_Activity:_ Go through the lines below, tally those that include the word "traffic", and give only the tally.

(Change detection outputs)
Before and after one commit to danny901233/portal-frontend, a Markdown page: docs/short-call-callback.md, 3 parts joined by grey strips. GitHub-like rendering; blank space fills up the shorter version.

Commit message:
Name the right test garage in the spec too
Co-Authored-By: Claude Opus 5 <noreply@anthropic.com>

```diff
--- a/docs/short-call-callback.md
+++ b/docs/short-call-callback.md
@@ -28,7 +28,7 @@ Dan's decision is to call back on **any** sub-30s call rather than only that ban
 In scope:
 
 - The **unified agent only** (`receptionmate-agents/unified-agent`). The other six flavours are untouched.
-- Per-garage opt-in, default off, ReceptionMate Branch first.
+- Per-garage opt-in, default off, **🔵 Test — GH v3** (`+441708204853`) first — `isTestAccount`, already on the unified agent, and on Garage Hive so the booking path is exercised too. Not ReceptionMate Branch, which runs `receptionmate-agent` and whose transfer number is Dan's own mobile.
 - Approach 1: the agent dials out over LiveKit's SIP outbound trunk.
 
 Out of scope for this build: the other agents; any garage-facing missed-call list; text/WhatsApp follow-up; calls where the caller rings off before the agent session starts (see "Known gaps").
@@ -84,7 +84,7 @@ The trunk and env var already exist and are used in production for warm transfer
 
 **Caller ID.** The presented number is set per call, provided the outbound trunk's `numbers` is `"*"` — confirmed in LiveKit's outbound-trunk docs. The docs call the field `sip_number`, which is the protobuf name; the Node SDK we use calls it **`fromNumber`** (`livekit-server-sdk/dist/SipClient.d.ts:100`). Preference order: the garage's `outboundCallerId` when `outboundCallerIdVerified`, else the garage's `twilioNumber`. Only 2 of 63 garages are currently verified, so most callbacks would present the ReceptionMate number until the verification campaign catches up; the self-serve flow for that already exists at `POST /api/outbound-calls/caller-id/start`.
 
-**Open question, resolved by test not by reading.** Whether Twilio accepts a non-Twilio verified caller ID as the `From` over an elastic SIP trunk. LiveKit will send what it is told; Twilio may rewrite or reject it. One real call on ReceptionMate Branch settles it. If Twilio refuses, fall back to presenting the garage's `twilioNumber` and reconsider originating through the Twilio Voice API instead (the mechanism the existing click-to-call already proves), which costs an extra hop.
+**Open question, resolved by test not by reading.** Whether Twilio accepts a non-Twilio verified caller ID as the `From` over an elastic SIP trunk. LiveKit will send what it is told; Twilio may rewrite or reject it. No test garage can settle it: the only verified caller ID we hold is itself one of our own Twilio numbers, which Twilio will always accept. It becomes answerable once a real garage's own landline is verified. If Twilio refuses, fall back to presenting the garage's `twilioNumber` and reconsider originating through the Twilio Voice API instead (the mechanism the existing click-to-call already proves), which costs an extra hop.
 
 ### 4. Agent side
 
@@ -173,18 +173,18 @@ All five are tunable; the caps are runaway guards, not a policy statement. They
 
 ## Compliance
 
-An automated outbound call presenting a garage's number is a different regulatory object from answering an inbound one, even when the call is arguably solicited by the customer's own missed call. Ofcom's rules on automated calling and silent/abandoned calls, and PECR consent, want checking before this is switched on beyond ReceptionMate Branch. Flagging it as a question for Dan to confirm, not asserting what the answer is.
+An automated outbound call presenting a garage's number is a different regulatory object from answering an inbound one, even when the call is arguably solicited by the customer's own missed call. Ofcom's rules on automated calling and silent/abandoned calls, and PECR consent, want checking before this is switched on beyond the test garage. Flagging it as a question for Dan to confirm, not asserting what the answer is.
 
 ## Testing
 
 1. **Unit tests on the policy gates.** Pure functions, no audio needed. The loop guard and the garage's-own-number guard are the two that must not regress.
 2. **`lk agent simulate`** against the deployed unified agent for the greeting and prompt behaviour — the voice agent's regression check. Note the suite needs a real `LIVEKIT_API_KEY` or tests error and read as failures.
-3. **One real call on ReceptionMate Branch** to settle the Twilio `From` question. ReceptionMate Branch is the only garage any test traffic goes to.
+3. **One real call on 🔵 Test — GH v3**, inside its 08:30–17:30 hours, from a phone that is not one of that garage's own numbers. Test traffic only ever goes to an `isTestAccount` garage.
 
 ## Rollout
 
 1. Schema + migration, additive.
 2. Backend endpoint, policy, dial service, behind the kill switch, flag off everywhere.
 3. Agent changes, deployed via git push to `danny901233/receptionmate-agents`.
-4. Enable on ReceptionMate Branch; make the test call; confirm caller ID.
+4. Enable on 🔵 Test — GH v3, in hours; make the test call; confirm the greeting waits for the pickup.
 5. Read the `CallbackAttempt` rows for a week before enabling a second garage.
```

_Completed exercise:_ 2